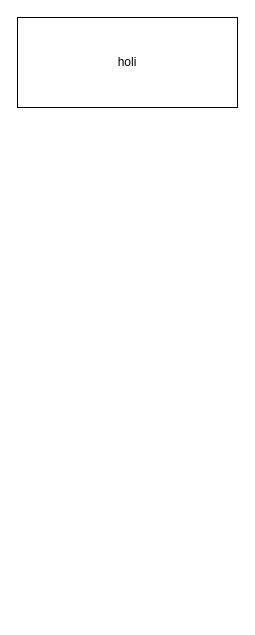
Above: Untitled Diagram.drawio in SvillarroelZ/SCL020-data-lovers (draw.io), before the change. Source tidied: cells renumbered, new cells numbered last; positions are measured from the earlier drawing's top-left corner, leaving out a move shared by most shapes. Both pictures are drawn from the tidied source at 100%, with x=0, y=0 at pixel (17, 17).
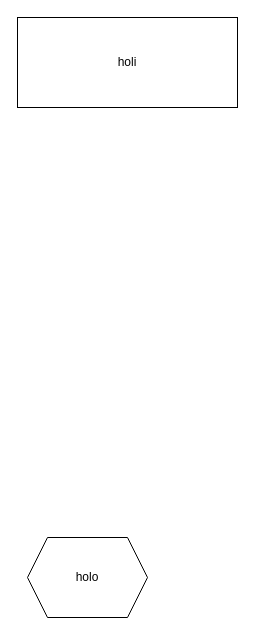
After the change.

What changed in the source:
```diff
@@
 <mxGraphModel>
   <root>
     <mxCell id="0" />
     <mxCell id="1" parent="0" />
     <mxCell id="2" value="holi" style="rounded=0;whiteSpace=wrap;html=1;" parent="1" vertex="1">
       <mxGeometry width="220" height="90" as="geometry" />
     </mxCell>
+    <mxCell id="3" value="holo&lt;br&gt;" style="shape=hexagon;perimeter=hexagonPerimeter2;whiteSpace=wrap;html=1;fixedSize=1;" parent="1" vertex="1">
+      <mxGeometry x="10" y="520" width="120" height="80" as="geometry" />
+    </mxCell>
   </root>
 </mxGraphModel>
```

To do: Copy out every entry above word for word; omit the images.

Response below:
Above: Untitled Diagram.drawio in SvillarroelZ/SCL020-data-lovers (draw.io), before the change. Source tidied: cells renumbered, new cells numbered last; positions are measured from the earlier drawing's top-left corner, leaving out a move shared by most shapes. Both pictures are drawn from the tidied source at 100%, with x=0, y=0 at pixel (17, 17).
After the change.

What changed in the source:
```diff
@@
 <mxGraphModel>
   <root>
     <mxCell id="0" />
     <mxCell id="1" parent="0" />
     <mxCell id="2" value="holi" style="rounded=0;whiteSpace=wrap;html=1;" parent="1" vertex="1">
       <mxGeometry width="220" height="90" as="geometry" />
     </mxCell>
+    <mxCell id="3" value="holo&lt;br&gt;" style="shape=hexagon;perimeter=hexagonPerimeter2;whiteSpace=wrap;html=1;fixedSize=1;" parent="1" vertex="1">
+      <mxGeometry x="10" y="520" width="120" height="80" as="geometry" />
+    </mxCell>
   </root>
 </mxGraphModel>
```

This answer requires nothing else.